Ms. Puhalla saw those principles reflected in the dancers’ performance. “You can be a technical dancer and learn the technique of dance. But I think to perform and to tell a story, you have to have a connection to the emotional end of what you’re trying to emote or tell … I just think it’s inspirational to see different styles and different forms,” she said, adding that the technique was amazing as well.
“You have very skilled dancers in this performance. Very impressive, very impressive. Nothing but positive things to say.”
Her daughter, Laney Puhalla, also a dancer currently attending high school was also in awe. “It was a very captivating and such an elegant performance. It’s amazing and very fun to watch,” she said. “They are portraying the characters so well, and really unveiling the story.”
In many of the story-based dances, deities visit from the heavens via the digitally animated backdrop and then appear on stage as the dancers take over those roles.
A dance that stood out for her “was “The Lady of the Moon.” She’s an incredible dancer, performer. It’s just a beautiful story,” said Ms. Puhalla. In the story, a woman ascends to the moon to join a beautiful fairy palace, but due to unfortunate circumstances has to leave her husband behind on earth.
Ms. Puhalla also noted the unfortunate circumstance that the traditional Chinese culture Shen Yun portrays is not tolerated by the communist regime.

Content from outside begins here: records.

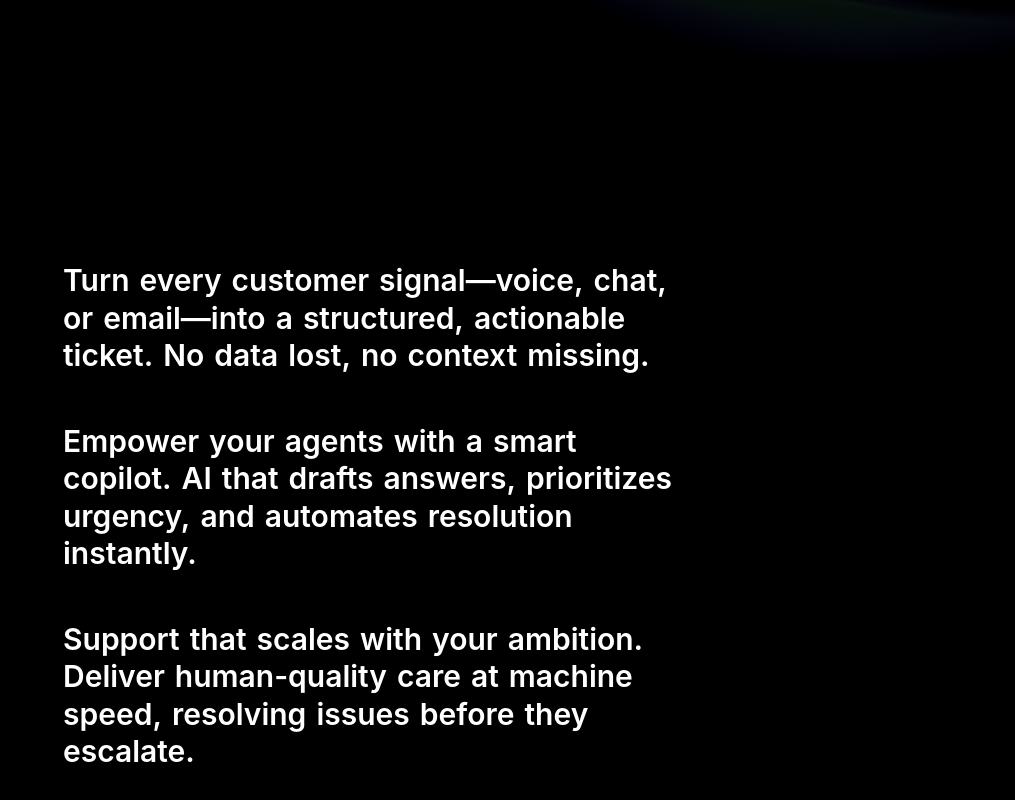
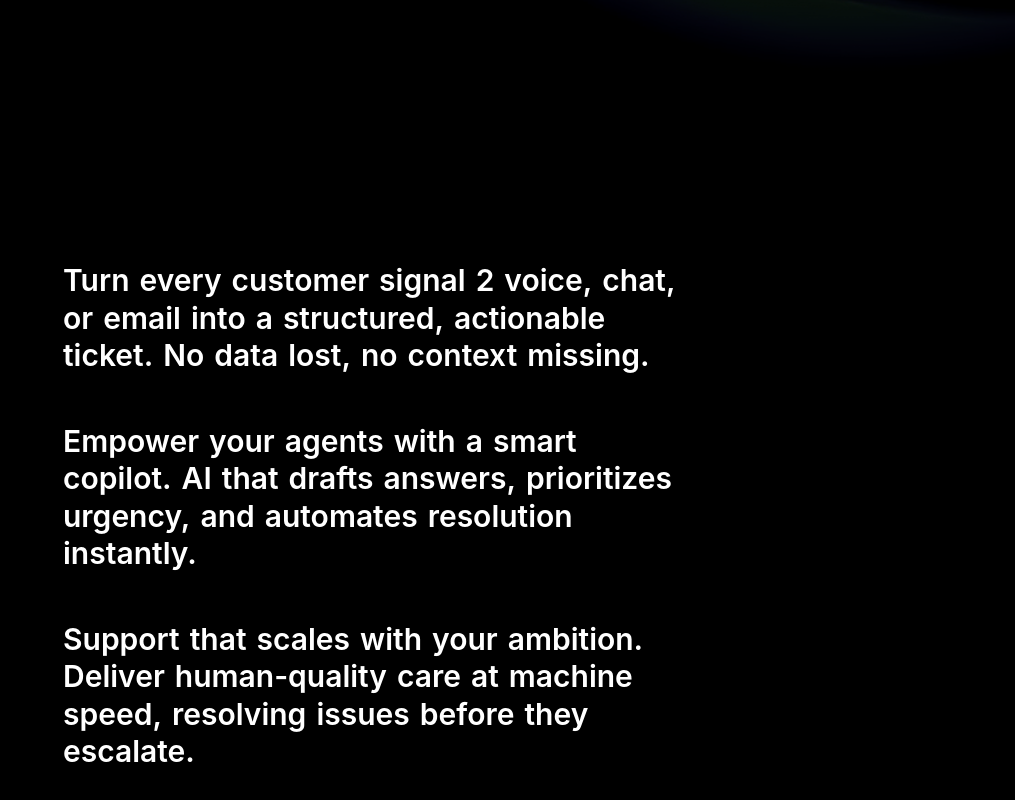
Before and after one commit to Santhosh-dev-lab/ticketing-system, a Next.js app: page / in a window 1280 px wide. Shown: the part 666-1466 px from the top of the page, without its empty margins (265-1280 px from the left). Built offline with nearby package versions, Linux system fonts and the light colour scheme; no server answers.

Commit message:
Modified statement

```diff
--- a/components/MissionStatement.tsx
+++ b/components/MissionStatement.tsx
@@ -3,7 +3,7 @@
 import { useScroll, useTransform, motion, MotionValue } from 'framer-motion';
 import React, { useRef } from 'react';
 
-const paragraph1 = "Turn every customer signal—voice, chat, or email—into a structured, actionable ticket. No data lost, no context missing.";
+const paragraph1 = "Turn every customer signal 2 voice, chat, or email into a structured, actionable ticket. No data lost, no context missing.";
 const paragraph2 = "Empower your agents with a smart copilot. AI that drafts answers, prioritizes urgency, and automates resolution instantly.";
 const paragraph3 = "Support that scales with your ambition. Deliver human-quality care at machine speed, resolving issues before they escalate.";
 
```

She feels “a little sadness that China doesn’t embrace all of it because it’s so beautiful. I can’t imagine anybody not embracing the story, the culture, just everything that the show embodied,” she said.
New York-based Shen Yun seeks to revive the sense of divine inspiration through classical Chinese dance and music, after systematic campaigns like the Cultural Revolution almost destroyed the traditional culture in China.
Reporting by Xiaoxu Lin and Valentin Schmid
New York-based Shen Yun Performing Arts has four touring companies that perform simultaneously around the world. For more information, visit Shen Yun Performing Arts.
Epoch Times considers Shen Yun Performing Arts the significant cultural event of our time. We have proudly covered audience reactions since Shen Yun’s inception in 2006.